Task details: Using the records below, find every line that includes "full" and copy it.

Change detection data
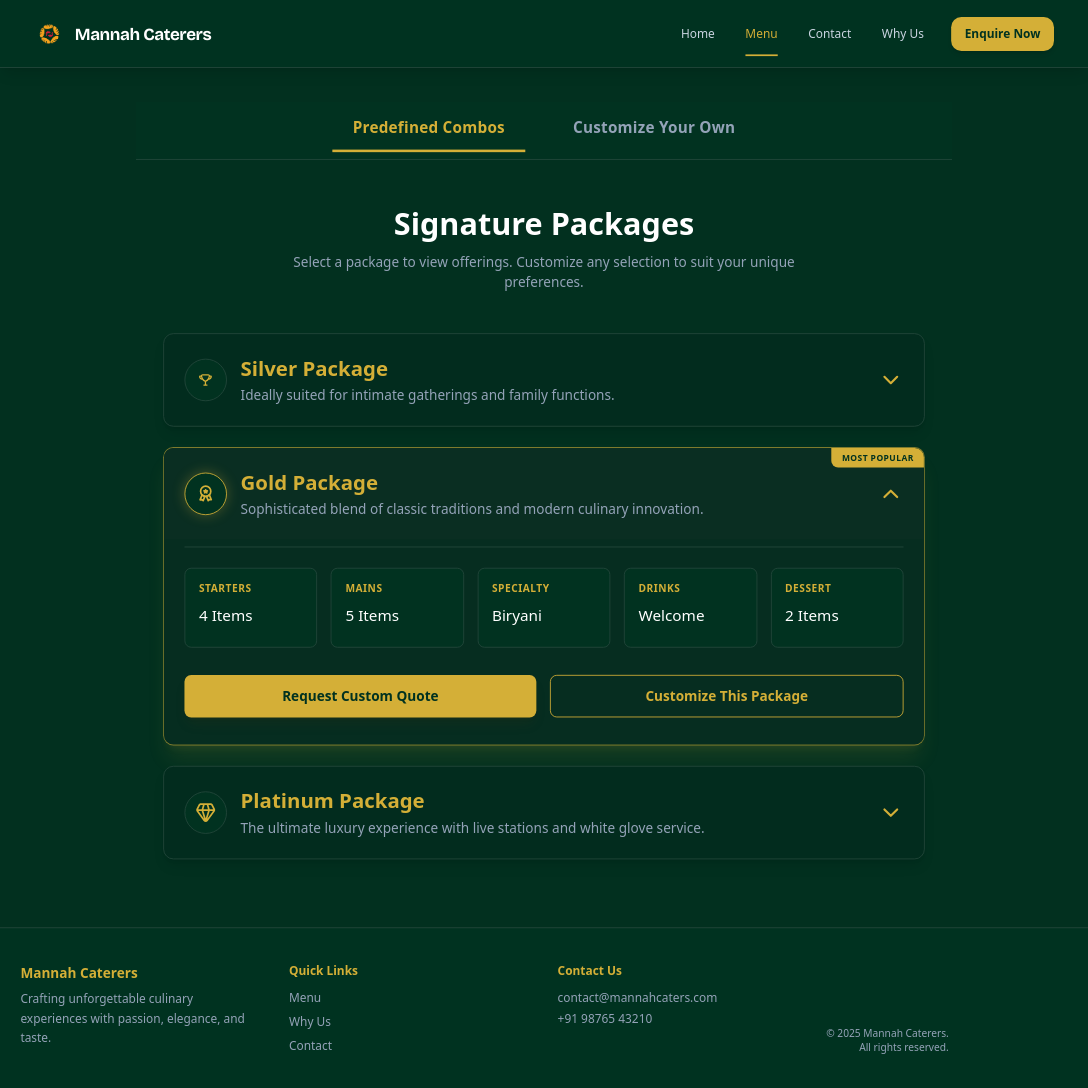
Repository: B-U-G-Freelancers/mannah_caterers
Page: /menu
The author's editor kept a copy of each file at every save. The page is drawn from the files as they stood at one save, then again after a run of saves.
The browser window is 1280 px wide. The pictures show the whole page, at 85% of full size.
The project was rebuilt for these pictures with package versions that can differ from the ones it lists, and the page was loaded fresh each time. Some packages were replaced by stand-ins written for this rebuild. Also part of the build but not shown: vite.config.js, src/pages/Home.jsx, src/components/MenuItem.jsx, src/components/CartSideBar.jsx, src/components/CustomizeView.jsx, src/components/Toast.jsx, src/pages/Contact.jsx, src/pages/WhyUs.jsx and 3 more.

Above is the page before, as saved 2025-12-22 19:08:25.

After the next 2 saves:
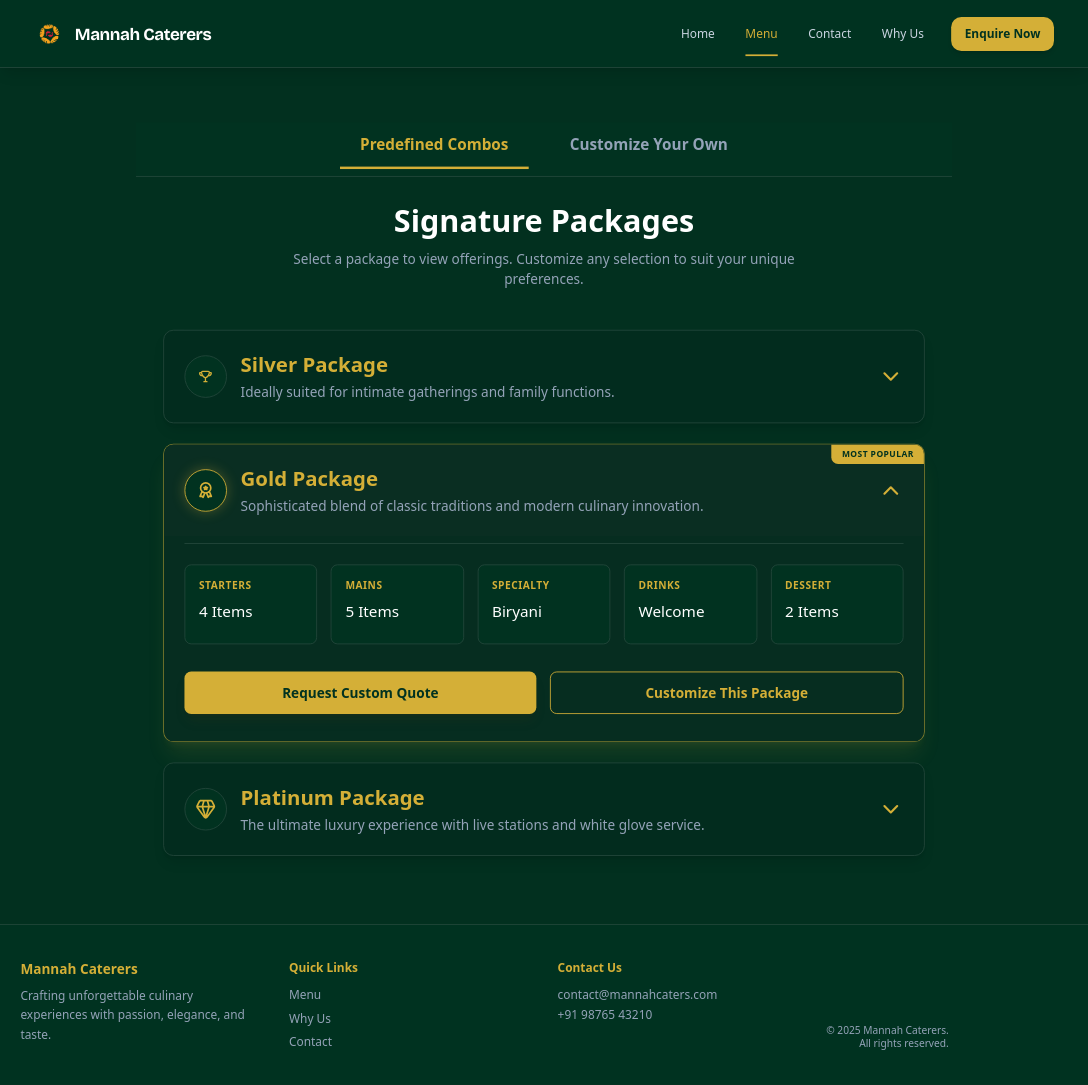
The 2 saves are shown as one change because they came seconds apart.
The last was saved 4 s later.
--- a/src/pages/Menu.jsx
+++ b/src/pages/Menu.jsx
@@ -12,7 +12,7 @@
 const tabVariants = {
   initial: (direction) => ({
     opacity: 0,
-    y: direction === "customize" ? 16 : -16,
+    y: direction === "customize" ? 12 : -12,
   }),
   animate: {
     opacity: 1,
@@ -24,7 +24,7 @@
   },
   exit: (direction) => ({
     opacity: 0,
-    y: direction === "customize" ? -16 : 16,
+    y: direction === "customize" ? -12 : 12,
     transition: {
       duration: 0.2,
       ease: [0.4, 0, 0.2, 1],
@@ -32,18 +32,15 @@
   }),
 };
 
+const SWIPE_THRESHOLD = 80;
+
 const Menu = () => {
   const location = useLocation();
 
   const [activeTab, setActiveTab] = useState("combos");
   const [direction, setDirection] = useState("customize");
 
-  const {
-    cart,
-    toggleCartItem,
-    guestCount,
-    setGuestCount,
-  } = useCart();
+  const { cart, toggleCartItem, guestCount, setGuestCount } = useCart();
 
   /* ----------------------------------
      Handle router-triggered tab switch
@@ -55,28 +52,67 @@
     }
   }, [location.state]);
 
+  /* ----------------------------------
+     Swipe Handler
+  ----------------------------------- */
+  const handleDragEnd = (_, info) => {
+    const offsetX = info.offset.x;
+
+    // Swipe Left → Customize
+    if (offsetX < -SWIPE_THRESHOLD && activeTab === "combos") {
+      setDirection("customize");
+      setActiveTab("customize");
+    }
+
+    // Swipe Right → Combos
+    if (offsetX > SWIPE_THRESHOLD && activeTab === "customize") {
+      setDirection("combos");
+      setActiveTab("combos");
+    }
+  };
+
   return (
-    <div className="min-h-screen flex flex-col bg-[#02301f]">
-      <main className="flex-1 flex flex-col items-center pb-20 px-4 sm:px-10 lg:px-40 pt-10">
-        <div className="w-full max-w-[1200px] flex flex-col gap-8">
-
+    <div className="min-h-screen flex flex-col bg-[#02301f] overflow-x-hidden">
+      <main className="flex-1 flex flex-col items-center pb-20 px-4 sm:px-10 lg:px-40 pt-6 sm:pt-10">
+        <div className="w-full max-w-300 flex flex-col gap-6 sm:gap-8">
           {/* ---------------- Tabs ---------------- */}
-          <div className="sticky top-[64px] z-40 bg-[#013220] pt-4 pb-2 border-b border-[#24473b]">
-            <div className="flex justify-center gap-8">
-
+          <div
+            className="
+              sticky top-14 sm:top-[64px]
+              z-40 bg-[#013220]
+              pt-3 pb-2
+              border-b border-[#24473b]
+            "
+          >
+            <div
+              className="
+                flex gap-6
+                justify-start sm:justify-center
+                overflow-x-auto scrollbar-hide
+                px-2
+              "
+            >
               {/* Combos Tab */}
               <button
                 onClick={() => {
                   setDirection("combos");
                   setActiveTab("combos");
                 }}
-                className={`flex flex-col items-center border-b-[3px] pb-3 px-6 transition-all ${
-                  activeTab === "combos"
-                    ? "border-[#d4af37] text-[#d4af37]"
-                    : "border-transparent text-[#94a3b8] hover:text-white"
-                }`}
+                className={`
+                  flex-shrink-0
+                  flex flex-col items-center
+                  border-b-[3px]
+                  pb-2 sm:pb-3
+                  px-4 sm:px-6
+                  transition-all
+                  ${
+                    activeTab === "combos"
+                      ? "border-[#d4af37] text-[#d4af37]"
+                      : "border-transparent text-[#94a3b8] hover:text-white"
+                  }
+                `}
               >
-                <span className="text-lg font-bold tracking-[0.015em]">
+                <span className="text-sm sm:text-lg font-bold">
                   Predefined Combos
                 </span>
               </button>
@@ -87,22 +123,29 @@
                   setDirection("customize");
                   setActiveTab("customize");
                 }}
-                className={`flex flex-col items-center border-b-[3px] pb-3 px-6 transition-all ${
-                  activeTab === "customize"
-                    ? "border-[#d4af37] text-[#d4af37]"
-                    : "border-transparent text-[#94a3b8] hover:text-white"
-                }`}
+                className={`
+                  flex-shrink-0
+                  flex flex-col items-center
+                  border-b-[3px]
+                  pb-2 sm:pb-3
+                  px-4 sm:px-6
+                  transition-all
+                  ${
+                    activeTab === "customize"
+                      ? "border-[#d4af37] text-[#d4af37]"
+                      : "border-transparent text-[#94a3b8] hover:text-white"
+                  }
+                `}
               >
-                <span className="text-lg font-bold tracking-[0.015em]">
+                <span className="text-sm sm:text-lg font-bold">
                   Customize Your Own
                 </span>
               </button>
-
             </div>
           </div>
 
-          {/* ---------------- Animated Content ---------------- */}
-          <div className="w-full">
+          {/* ---------------- Swipe + Animated Content ---------------- */}
+          <div className="w-full touch-pan-y">
             <AnimatePresence mode="wait" initial={false}>
               <motion.div
                 key={activeTab}
@@ -111,6 +154,10 @@
                 initial="initial"
                 animate="animate"
                 exit="exit"
+                drag="x"
+                dragConstraints={{ left: 0, right: 0 }}
+                dragElastic={0.15}
+                onDragEnd={handleDragEnd}
                 className="w-full"
               >
                 {activeTab === "combos" ? (
@@ -131,7 +178,6 @@
               </motion.div>
             </AnimatePresence>
           </div>
-
         </div>
       </main>
     </div>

Result below:
The browser window is 1280 px wide. The pictures show the whole page, at 85% of full size.
-        <div className="w-full max-w-[1200px] flex flex-col gap-8">
+        <div className="w-full max-w-300 flex flex-col gap-6 sm:gap-8">
-          <div className="w-full">
+          <div className="w-full touch-pan-y">
                 className="w-full"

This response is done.